Many cultures consider marten to be symbolic of luck, bravery, or kinship.
The Natural Resources Council of Maine works to protect important wildlife habitat for our vast array of animals that live in our state. Our Creature Feature is a way to highlight those animals and share "cool facts" and other important information about them.
NRCM's Creature Feature highlights birds, fish, mammals, and other wildlife that play an important role in the nature of Maine. We have featured "creatures" that are directly affected by our work to protect our clean waters (sea lamprey, Atlantic salmon, lobsters, etc.) and protect wildlife habitat in Maine's North Woods, including in our new Katahdin Woods and Waters National Monument (moose, Canada lynx, black bear, etc.)
Shad look like the “perfect” fish: forked tail, tapered body, and silvery all over, with a dark spot just behind the gill.
The American black bear (Ursus americanus), one of three bear species native to North America, is the only bear that lives in the eastern United States.
Did you that know Wild Turkeys have good eyesight, strong hearing, and are very good runners?
The Atlantic Puffin is among the most recognizable birds, and one of Maine’s favorites. Did you know that their nickname is “clowns of the sea”?
To many Mainers, spring hasn’t officially arrived until we’ve heard the “peent” of a woodcock.
The Spruce Grouse is one of many “boreal specialties” for which Maine is famous among birders.
Mainers are lucky. Very lucky. Almost all of us live within a bike ride of streams or ponds where brook trout live.
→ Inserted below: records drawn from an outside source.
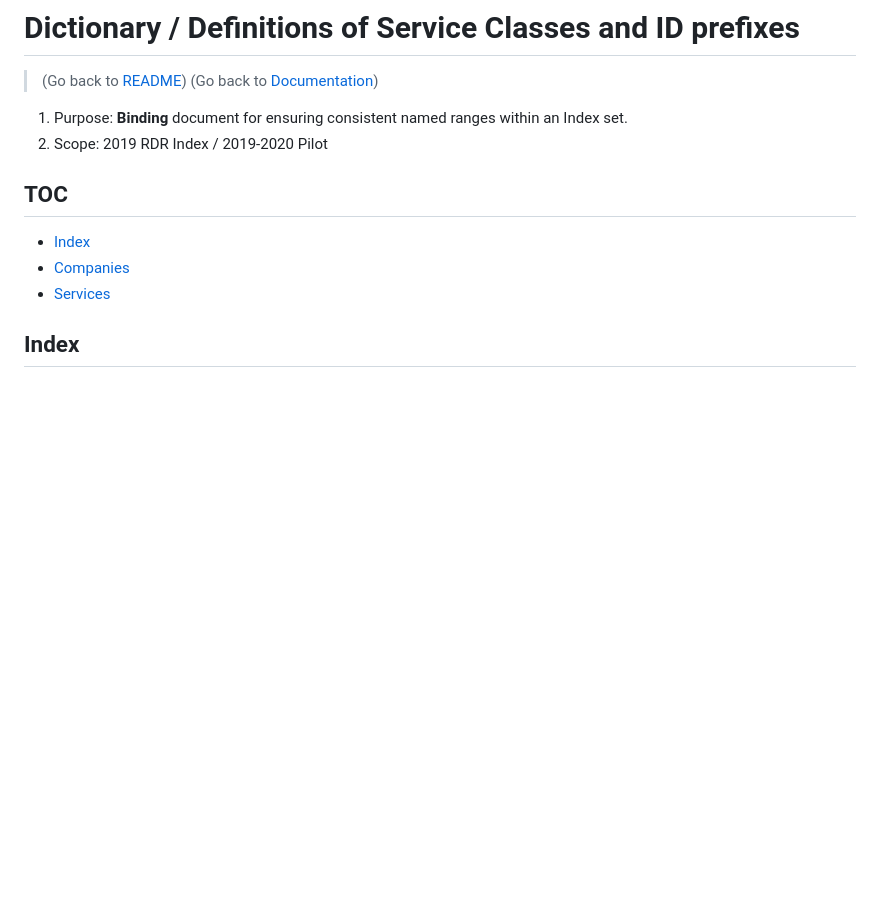
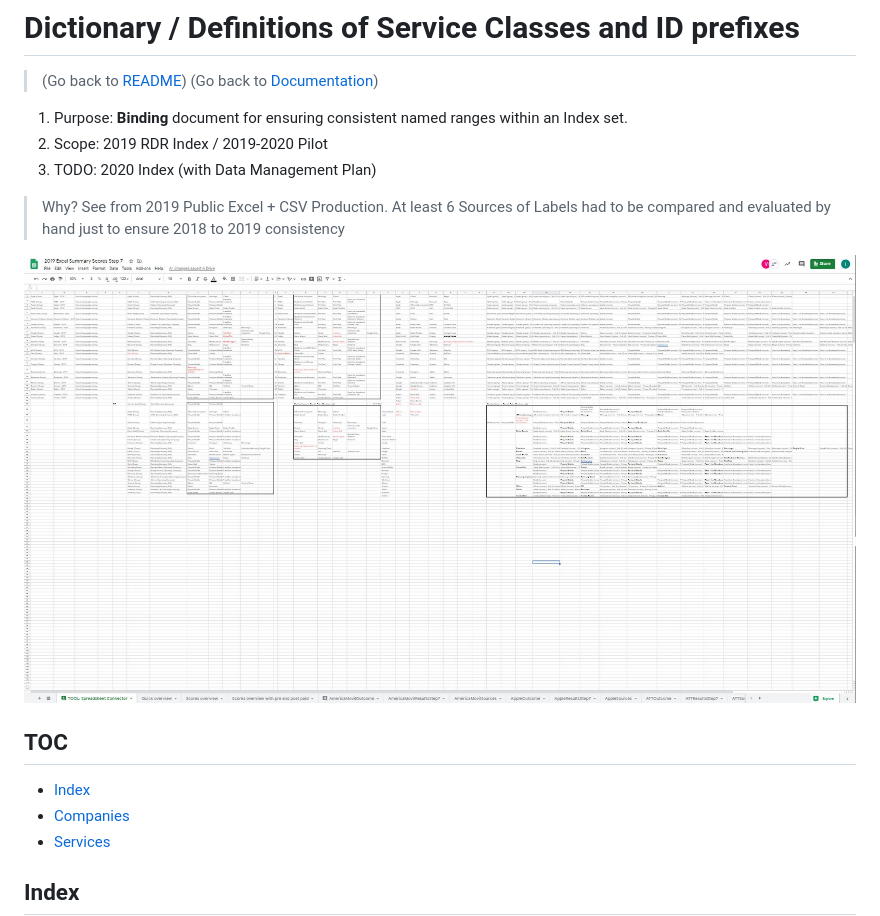
Before and after one commit to rankingdigitalrights/datalab, a Markdown page: docs/dictionary.md, the part around the change. GitHub-like rendering; pictures changed too: docs/img/2019-label-comparison.jpg (added); blank space fills up the shorter version.

Commit message:
documentation: Setup int; Dictionary Illustration

```diff
--- a/docs/dictionary.md
+++ b/docs/dictionary.md
@@ -5,7 +5,11 @@
 
 1. Purpose: **Binding** document for ensuring consistent named ranges within an Index set.
 2. Scope: 2019 RDR Index / 2019-2020 Pilot
+3. TODO: 2020 Index (with Data Management Plan)
 
+> Why? See from 2019 Public Excel + CSV Production. At least 6 Sources of Labels had to be compared and evaluated by hand just to ensure 2018 to 2019 consistency
+
+![](/docs/img/2019-label-comparison.jpg)
 ## TOC
 
 + [Index](#Index)
```
Also changed, not shown: 2 other files.
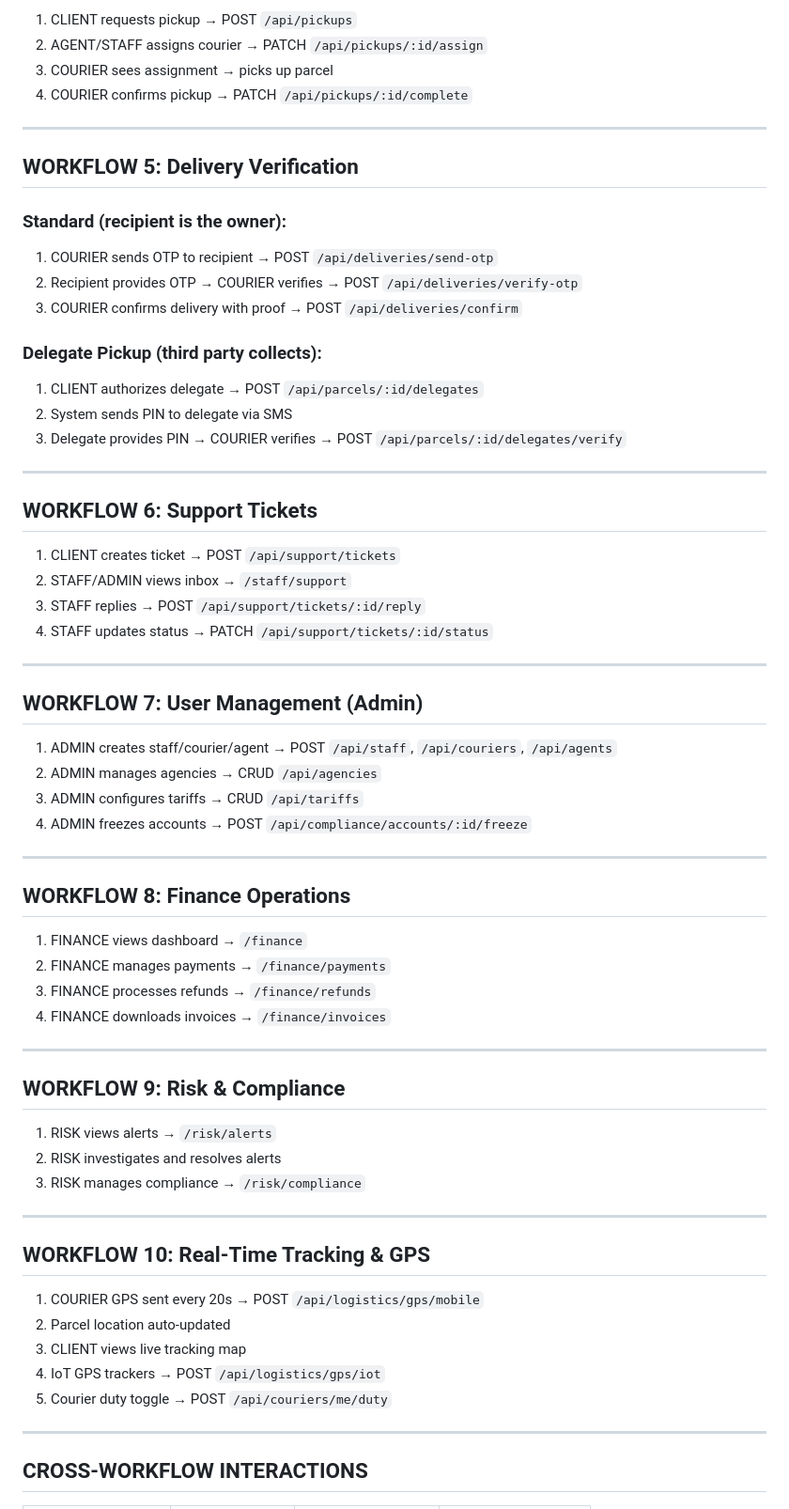
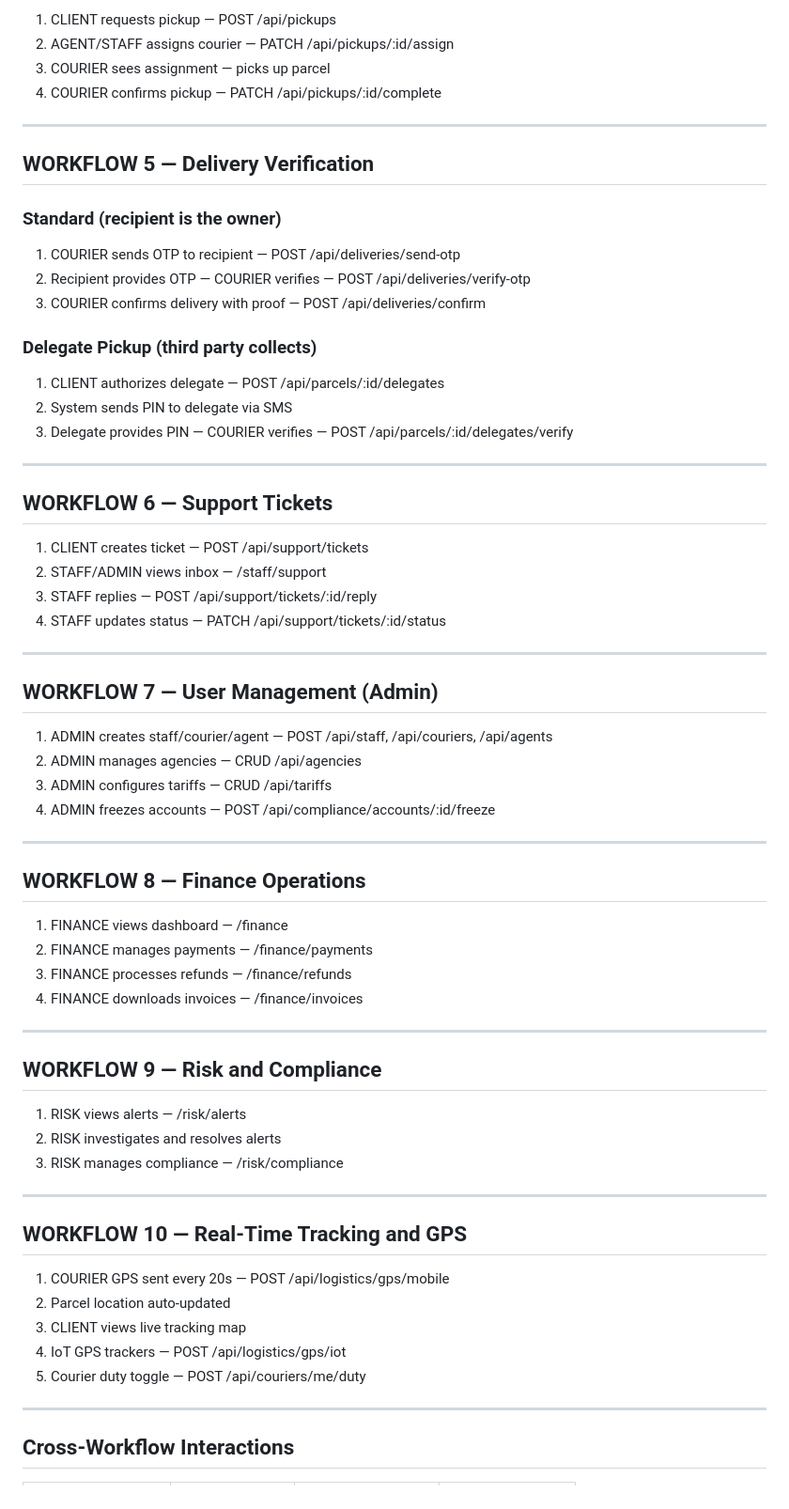
Before and after one commit to NGUEND-ARTHUR/SmartCAMPOST, a Markdown page: WORKFLOWS.md, the part around one of its changes. Shown at 94% size. Rendered like a GitHub page.

```diff
--- a/WORKFLOWS.md
+++ b/WORKFLOWS.md
@@ -73,69 +77,71 @@ CLIENT creates → AGENT validates → PAYMENT confirmed → COURIER picks up
 
-1. CLIENT requests pickup → POST `/api/pickups`
-2. AGENT/STAFF assigns courier → PATCH `/api/pickups/:id/assign`
-3. COURIER sees assignment → picks up parcel
-4. COURIER confirms pickup → PATCH `/api/pickups/:id/complete`
+1. CLIENT requests pickup — POST /api/pickups
+2. AGENT/STAFF assigns courier — PATCH /api/pickups/:id/assign
+3. COURIER sees assignment — picks up parcel
+4. COURIER confirms pickup — PATCH /api/pickups/:id/complete
 
 ---
 
-## WORKFLOW 5: Delivery Verification
+## WORKFLOW 5 — Delivery Verification
 
-### Standard (recipient is the owner):
-1. COURIER sends OTP to recipient → POST `/api/deliveries/send-otp`
-2. Recipient provides OTP → COURIER verifies → POST `/api/deliveries/verify-otp`
-3. COURIER confirms delivery with proof → POST `/api/deliveries/confirm`
+### Standard (recipient is the owner)
 
-### Delegate Pickup (third party collects):
-1. CLIENT authorizes delegate → POST `/api/parcels/:id/delegates`
+1. COURIER sends OTP to recipient — POST /api/deliveries/send-otp
+2. Recipient provides OTP — COURIER verifies — POST /api/deliveries/verify-otp
+3. COURIER confirms delivery with proof — POST /api/deliveries/confirm
+
+### Delegate Pickup (third party collects)
+
+1. CLIENT authorizes delegate — POST /api/parcels/:id/delegates
 2. System sends PIN to delegate via SMS
-3. Delegate provides PIN → COURIER verifies → POST `/api/parcels/:id/delegates/verify`
+3. Delegate provides PIN — COURIER verifies — POST /api/parcels/:id/delegates/verify
 
 ---
 
-## WORKFLOW 6: Support Tickets
+## WORKFLOW 6 — Support Tickets
 
-1. CLIENT creates ticket → POST `/api/support/tickets`
-2. STAFF/ADMIN views inbox → `/staff/support`
-3. STAFF replies → POST `/api/support/tickets/:id/reply`
-4. STAFF updates status → PATCH `/api/support/tickets/:id/status`
+1. CLIENT creates ticket — POST /api/support/tickets
+2. STAFF/ADMIN views inbox — /staff/support
+3. STAFF replies — POST /api/support/tickets/:id/reply
+4. STAFF updates status — PATCH /api/support/tickets/:id/status
 
 ---
 
-## WORKFLOW 7: User Management (Admin)
+## WORKFLOW 7 — User Management (Admin)
 
-1. ADMIN creates staff/courier/agent → POST `/api/staff`, `/api/couriers`, `/api/agents`
-2. ADMIN manages agencies → CRUD `/api/agencies`
-3. ADMIN configures tariffs → CRUD `/api/tariffs`
-4. ADMIN freezes accounts → POST `/api/compliance/accounts/:id/freeze`
+1. ADMIN creates staff/courier/agent — POST /api/staff, /api/couriers, /api/agents
+2. ADMIN manages agencies — CRUD /api/agencies
+3. ADMIN configures tariffs — CRUD /api/tariffs
+4. ADMIN freezes accounts — POST /api/compliance/accounts/:id/freeze
 
 ---
 
-## WORKFLOW 8: Finance Operations
+## WORKFLOW 8 — Finance Operations
 
-1. FINANCE views dashboard → `/finance`
-2. FINANCE manages payments → `/finance/payments`
-3. FINANCE processes refunds → `/finance/refunds`
-4. FINANCE downloads invoices → `/finance/invoices`
+1. FINANCE views dashboard — /finance
+2. FINANCE manages payments — /finance/payments
+3. FINANCE processes refunds — /finance/refunds
+4. FINANCE downloads invoices — /finance/invoices
 
 ---
 
-## WORKFLOW 9: Risk & Compliance
+## WORKFLOW 9 — Risk and Compliance
 
-1. RISK views alerts → `/risk/alerts`
+1. RISK views alerts — /risk/alerts
 2. RISK investigates and resolves alerts
-3. RISK manages compliance → `/risk/compliance`
+3. RISK manages compliance — /risk/compliance
 
 ---
 
-## WORKFLOW 10: Real-Time Tracking & GPS
+## WORKFLOW 10 — Real-Time Tracking and GPS
 
-1. COURIER GPS sent every 20s → POST `/api/logistics/gps/mobile`
+1. COURIER GPS sent every 20s — POST /api/logistics/gps/mobile
 2. Parcel location auto-updated
 3. CLIENT views live tracking map
-4. IoT GPS trackers → POST `/api/logistics/gps/iot`
-5. Courier duty toggle → POST `/api/couriers/me/duty`
+4. IoT GPS trackers — POST /api/logistics/gps/iot
+5. Courier duty toggle — POST /api/couriers/me/duty
 
 ---
 
-## CROSS-WORKFLOW INTERACTIONS
+## Cross-Workflow Interactions
 
```
Also changed, not shown: other parts of WORKFLOWS.md (+90 -79 lines).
For many people, their introduction to the Snowy Owl came from the cultural phenomenon of the Harry Potter series.